* **Activity**:
Gather each line containing the string "static" from these entries.

* **Front-end code change data**:
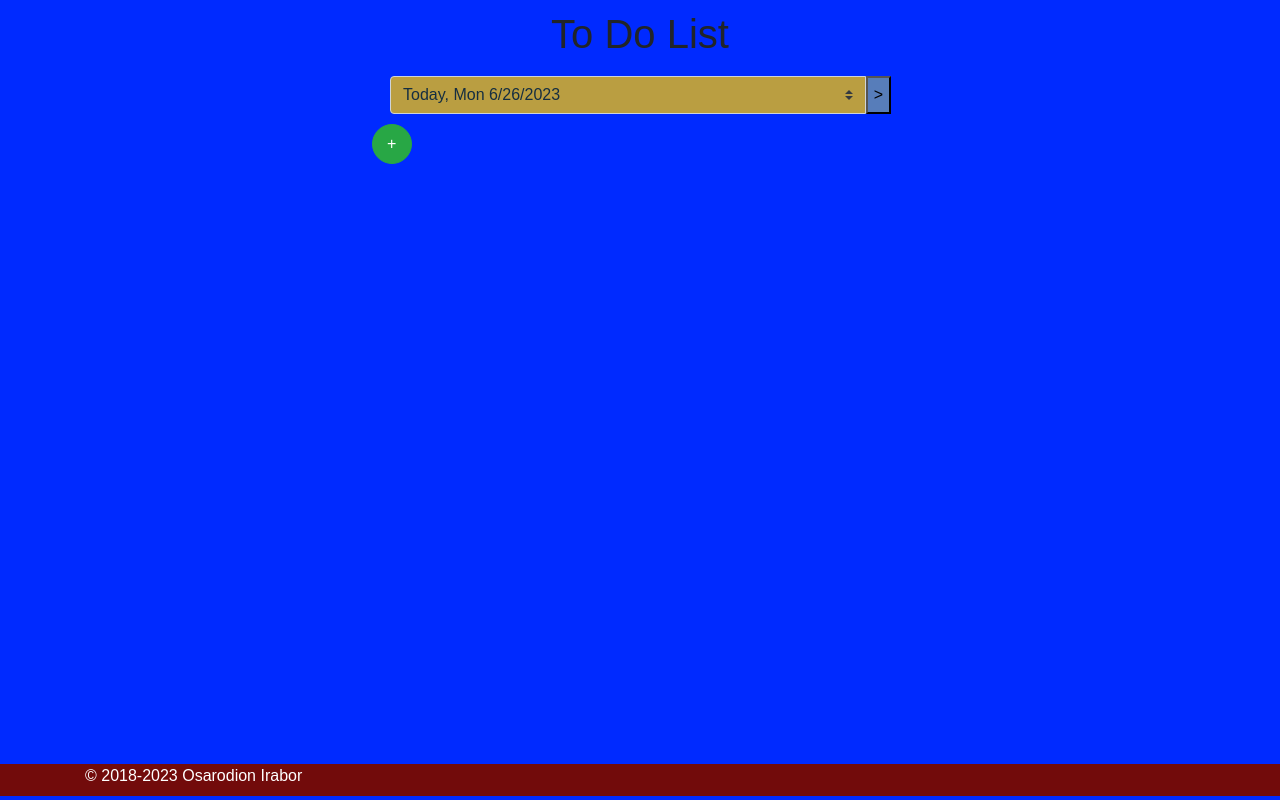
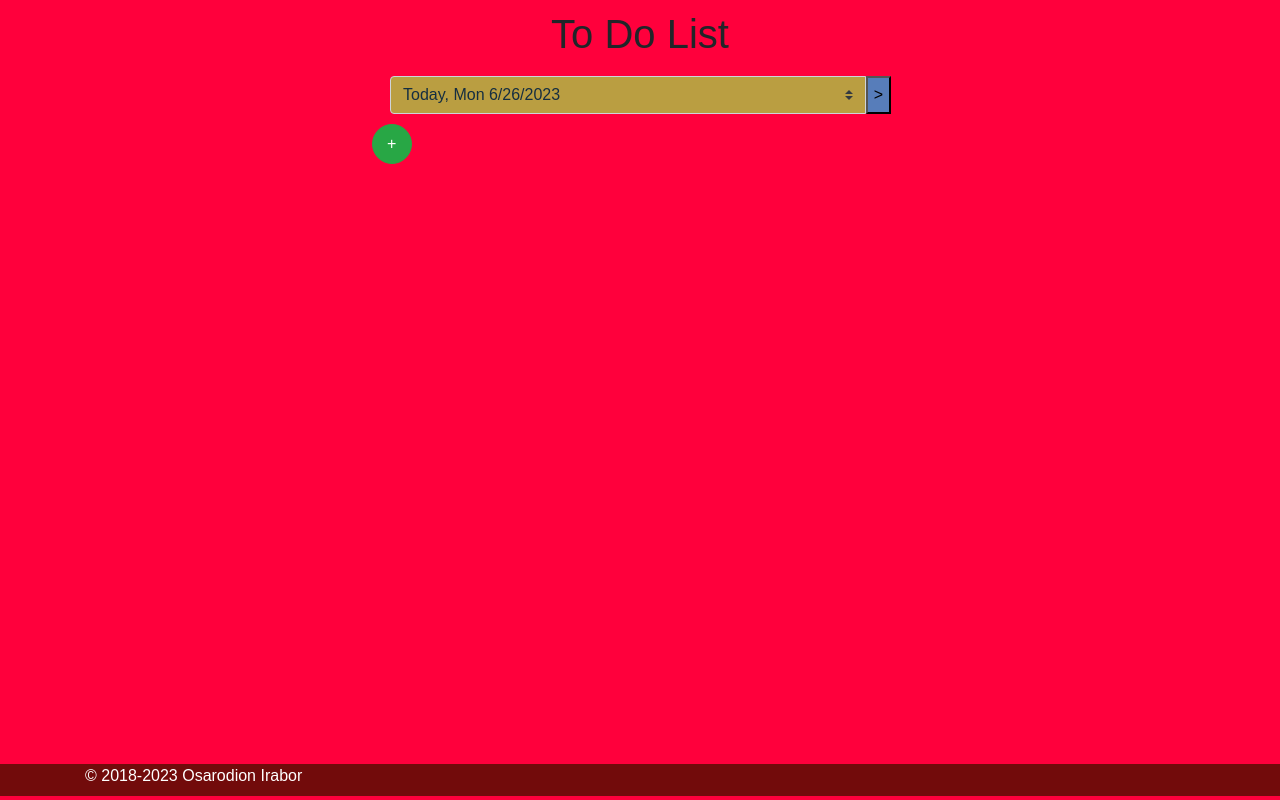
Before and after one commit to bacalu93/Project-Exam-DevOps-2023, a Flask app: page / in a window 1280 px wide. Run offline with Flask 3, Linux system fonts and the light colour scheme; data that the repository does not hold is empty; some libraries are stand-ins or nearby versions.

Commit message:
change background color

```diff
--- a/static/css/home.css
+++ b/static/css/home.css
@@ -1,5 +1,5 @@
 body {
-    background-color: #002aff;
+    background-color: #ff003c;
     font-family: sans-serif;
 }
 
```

* **Expected output**:
--- a/static/css/home.css
+++ b/static/css/home.css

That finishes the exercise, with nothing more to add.